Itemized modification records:
####################

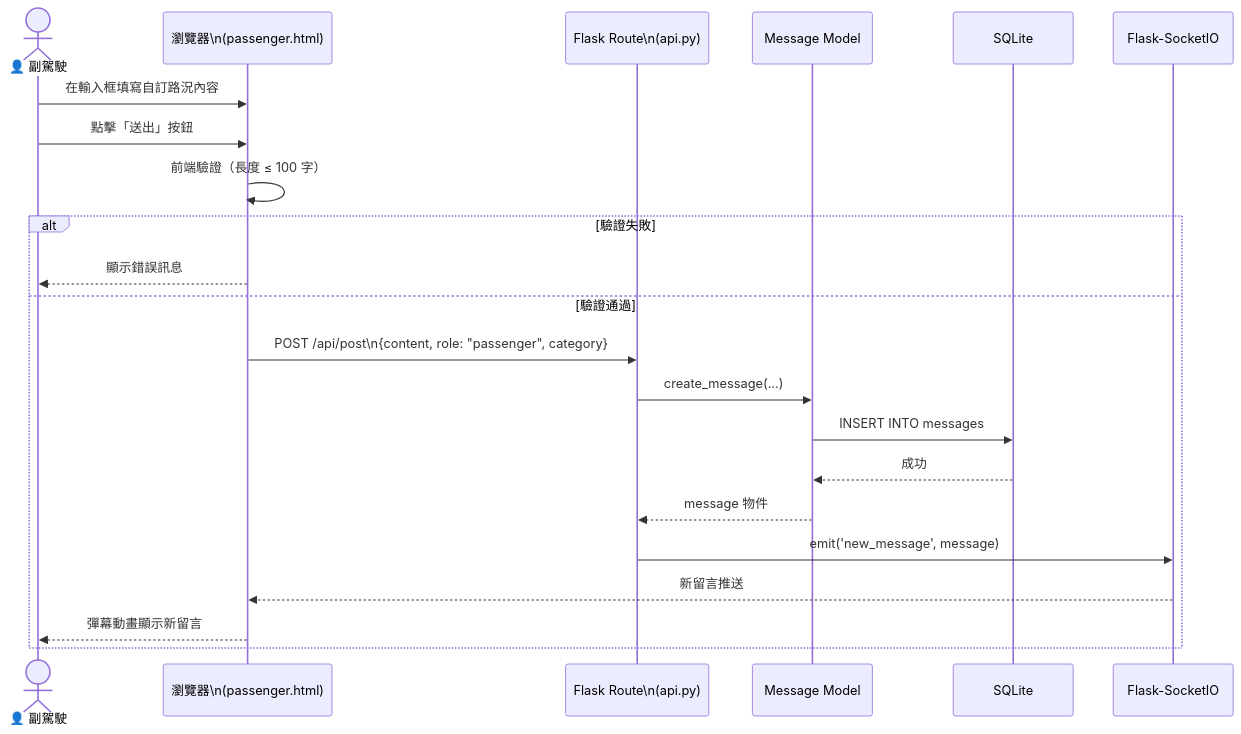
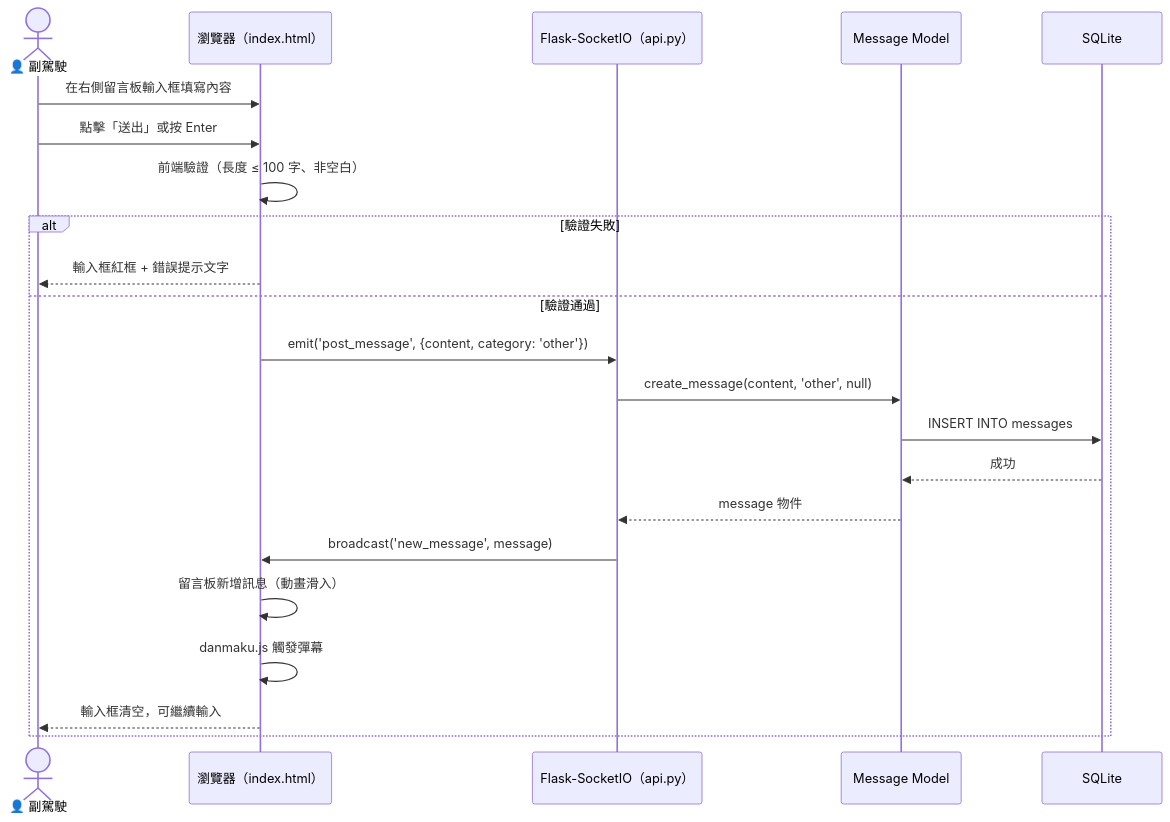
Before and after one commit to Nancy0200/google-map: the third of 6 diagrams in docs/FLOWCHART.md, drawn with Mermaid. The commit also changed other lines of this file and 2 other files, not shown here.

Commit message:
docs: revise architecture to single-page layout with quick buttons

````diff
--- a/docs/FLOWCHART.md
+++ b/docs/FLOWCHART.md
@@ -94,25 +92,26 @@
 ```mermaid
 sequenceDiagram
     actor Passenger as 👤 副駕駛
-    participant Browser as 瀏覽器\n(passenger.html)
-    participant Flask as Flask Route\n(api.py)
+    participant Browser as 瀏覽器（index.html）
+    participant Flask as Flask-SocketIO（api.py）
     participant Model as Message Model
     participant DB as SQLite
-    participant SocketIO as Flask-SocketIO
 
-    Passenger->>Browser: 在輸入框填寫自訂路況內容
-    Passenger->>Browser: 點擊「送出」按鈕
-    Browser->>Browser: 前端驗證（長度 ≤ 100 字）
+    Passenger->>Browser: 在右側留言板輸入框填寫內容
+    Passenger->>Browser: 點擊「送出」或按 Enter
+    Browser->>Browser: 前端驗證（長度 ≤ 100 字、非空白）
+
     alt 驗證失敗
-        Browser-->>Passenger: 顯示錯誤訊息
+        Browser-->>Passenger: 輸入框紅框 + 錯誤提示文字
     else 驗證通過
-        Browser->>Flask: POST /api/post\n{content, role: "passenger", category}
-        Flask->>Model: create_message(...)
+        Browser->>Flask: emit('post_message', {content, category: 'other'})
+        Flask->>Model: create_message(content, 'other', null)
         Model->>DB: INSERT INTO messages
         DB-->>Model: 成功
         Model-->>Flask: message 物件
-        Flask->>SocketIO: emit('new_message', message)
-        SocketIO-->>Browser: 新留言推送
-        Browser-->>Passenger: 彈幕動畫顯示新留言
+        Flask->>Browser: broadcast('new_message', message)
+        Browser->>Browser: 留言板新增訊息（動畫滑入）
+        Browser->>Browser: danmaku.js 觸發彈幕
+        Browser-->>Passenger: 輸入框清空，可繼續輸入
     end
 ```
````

####################

What is expected: All the lines above should be reproduced exactly, and none of the pictures.

Your solution:
Before and after one commit to Nancy0200/google-map: the third of 6 diagrams in docs/FLOWCHART.md, drawn with Mermaid. The commit also changed other lines of this file and 2 other files, not shown here.

Commit message:
docs: revise architecture to single-page layout with quick buttons

````diff
--- a/docs/FLOWCHART.md
+++ b/docs/FLOWCHART.md
@@ -94,25 +92,26 @@
 ```mermaid
 sequenceDiagram
     actor Passenger as 👤 副駕駛
-    participant Browser as 瀏覽器\n(passenger.html)
-    participant Flask as Flask Route\n(api.py)
+    participant Browser as 瀏覽器（index.html）
+    participant Flask as Flask-SocketIO（api.py）
     participant Model as Message Model
     participant DB as SQLite
-    participant SocketIO as Flask-SocketIO
 
-    Passenger->>Browser: 在輸入框填寫自訂路況內容
-    Passenger->>Browser: 點擊「送出」按鈕
-    Browser->>Browser: 前端驗證（長度 ≤ 100 字）
+    Passenger->>Browser: 在右側留言板輸入框填寫內容
+    Passenger->>Browser: 點擊「送出」或按 Enter
+    Browser->>Browser: 前端驗證（長度 ≤ 100 字、非空白）
+
     alt 驗證失敗
-        Browser-->>Passenger: 顯示錯誤訊息
+        Browser-->>Passenger: 輸入框紅框 + 錯誤提示文字
     else 驗證通過
-        Browser->>Flask: POST /api/post\n{content, role: "passenger", category}
-        Flask->>Model: create_message(...)
+        Browser->>Flask: emit('post_message', {content, category: 'other'})
+        Flask->>Model: create_message(content, 'other', null)
         Model->>DB: INSERT INTO messages
         DB-->>Model: 成功
         Model-->>Flask: message 物件
-        Flask->>SocketIO: emit('new_message', message)
-        SocketIO-->>Browser: 新留言推送
-        Browser-->>Passenger: 彈幕動畫顯示新留言
+        Flask->>Browser: broadcast('new_message', message)
+        Browser->>Browser: 留言板新增訊息（動畫滑入）
+        Browser->>Browser: danmaku.js 觸發彈幕
+        Browser-->>Passenger: 輸入框清空，可繼續輸入
     end
 ```
````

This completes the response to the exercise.